*** Block opens ***

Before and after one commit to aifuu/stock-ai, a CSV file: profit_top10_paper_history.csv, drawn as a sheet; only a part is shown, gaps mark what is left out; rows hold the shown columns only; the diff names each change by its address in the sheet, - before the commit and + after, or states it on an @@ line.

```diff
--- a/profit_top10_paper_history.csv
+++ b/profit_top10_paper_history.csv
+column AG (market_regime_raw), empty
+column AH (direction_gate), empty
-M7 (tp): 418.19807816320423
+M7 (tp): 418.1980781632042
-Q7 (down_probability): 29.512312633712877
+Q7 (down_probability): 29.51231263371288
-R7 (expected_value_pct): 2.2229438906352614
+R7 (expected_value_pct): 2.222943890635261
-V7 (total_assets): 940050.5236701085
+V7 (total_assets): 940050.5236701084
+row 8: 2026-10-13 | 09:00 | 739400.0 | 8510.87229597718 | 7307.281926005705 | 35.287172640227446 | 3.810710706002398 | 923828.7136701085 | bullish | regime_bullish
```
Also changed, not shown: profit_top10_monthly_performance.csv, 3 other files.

*** Block closes ***

■ Task prompt ■
Report each line in the entries where the string "shown" occurs.

■ Written response ■
Before and after one commit to aifuu/stock-ai, a CSV file: profit_top10_paper_history.csv, drawn as a sheet; only a part is shown, gaps mark what is left out; rows hold the shown columns only; the diff names each change by its address in the sheet, - before the commit and + after, or states it on an @@ line.
Also changed, not shown: profit_top10_monthly_performance.csv, 3 other files.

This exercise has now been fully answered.